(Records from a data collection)

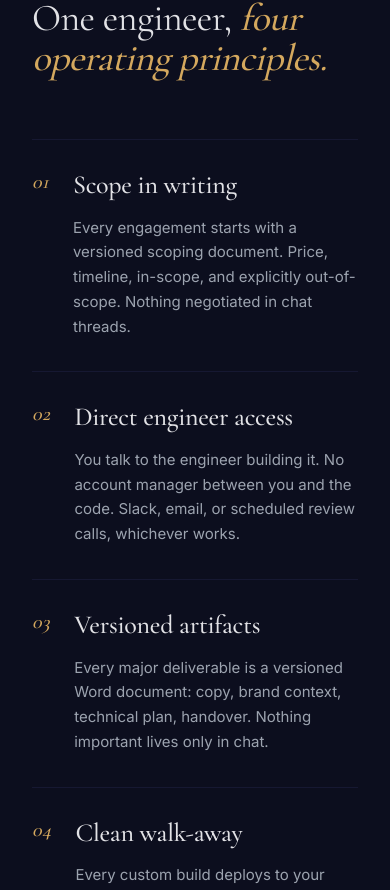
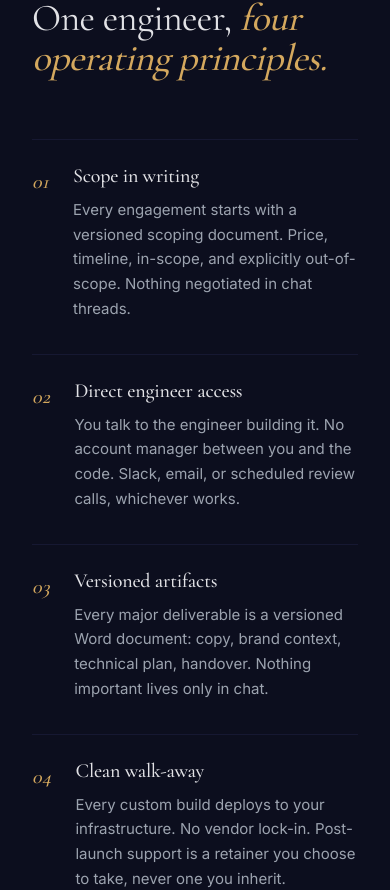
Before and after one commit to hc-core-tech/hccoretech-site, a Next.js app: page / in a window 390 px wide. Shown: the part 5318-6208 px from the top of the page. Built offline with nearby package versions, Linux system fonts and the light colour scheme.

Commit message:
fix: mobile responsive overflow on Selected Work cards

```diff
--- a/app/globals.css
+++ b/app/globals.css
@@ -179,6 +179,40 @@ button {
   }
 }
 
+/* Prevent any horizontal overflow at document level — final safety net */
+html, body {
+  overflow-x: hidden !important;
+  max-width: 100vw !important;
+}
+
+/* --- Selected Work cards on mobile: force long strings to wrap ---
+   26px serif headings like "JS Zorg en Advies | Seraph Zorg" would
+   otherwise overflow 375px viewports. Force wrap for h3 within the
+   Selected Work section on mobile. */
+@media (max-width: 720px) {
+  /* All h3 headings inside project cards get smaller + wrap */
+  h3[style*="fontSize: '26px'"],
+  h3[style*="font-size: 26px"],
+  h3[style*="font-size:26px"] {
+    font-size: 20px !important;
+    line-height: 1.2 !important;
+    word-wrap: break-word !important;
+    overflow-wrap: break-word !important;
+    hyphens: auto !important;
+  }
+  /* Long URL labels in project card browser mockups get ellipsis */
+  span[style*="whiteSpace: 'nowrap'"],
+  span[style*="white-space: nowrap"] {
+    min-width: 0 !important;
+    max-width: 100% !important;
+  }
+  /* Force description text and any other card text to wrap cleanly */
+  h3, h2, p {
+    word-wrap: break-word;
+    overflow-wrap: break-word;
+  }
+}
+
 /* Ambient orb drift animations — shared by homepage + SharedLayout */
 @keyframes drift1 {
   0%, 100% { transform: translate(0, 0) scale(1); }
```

**What to produce**
From the first line to the last, please copy the data exactly, with the pictures left out.

**Solution to this task**
Before and after one commit to hc-core-tech/hccoretech-site, a Next.js app: page / in a window 390 px wide. Shown: the part 5318-6208 px from the top of the page. Built offline with nearby package versions, Linux system fonts and the light colour scheme.

Commit message:
fix: mobile responsive overflow on Selected Work cards

```diff
--- a/app/globals.css
+++ b/app/globals.css
@@ -179,6 +179,40 @@ button {
   }
 }
 
+/* Prevent any horizontal overflow at document level — final safety net */
+html, body {
+  overflow-x: hidden !important;
+  max-width: 100vw !important;
+}
+
+/* --- Selected Work cards on mobile: force long strings to wrap ---
+   26px serif headings like "JS Zorg en Advies | Seraph Zorg" would
+   otherwise overflow 375px viewports. Force wrap for h3 within the
+   Selected Work section on mobile. */
+@media (max-width: 720px) {
+  /* All h3 headings inside project cards get smaller + wrap */
+  h3[style*="fontSize: '26px'"],
+  h3[style*="font-size: 26px"],
+  h3[style*="font-size:26px"] {
+    font-size: 20px !important;
+    line-height: 1.2 !important;
+    word-wrap: break-word !important;
+    overflow-wrap: break-word !important;
+    hyphens: auto !important;
+  }
+  /* Long URL labels in project card browser mockups get ellipsis */
+  span[style*="whiteSpace: 'nowrap'"],
+  span[style*="white-space: nowrap"] {
+    min-width: 0 !important;
+    max-width: 100% !important;
+  }
+  /* Force description text and any other card text to wrap cleanly */
+  h3, h2, p {
+    word-wrap: break-word;
+    overflow-wrap: break-word;
+  }
+}
+
 /* Ambient orb drift animations — shared by homepage + SharedLayout */
 @keyframes drift1 {
   0%, 100% { transform: translate(0, 0) scale(1); }
```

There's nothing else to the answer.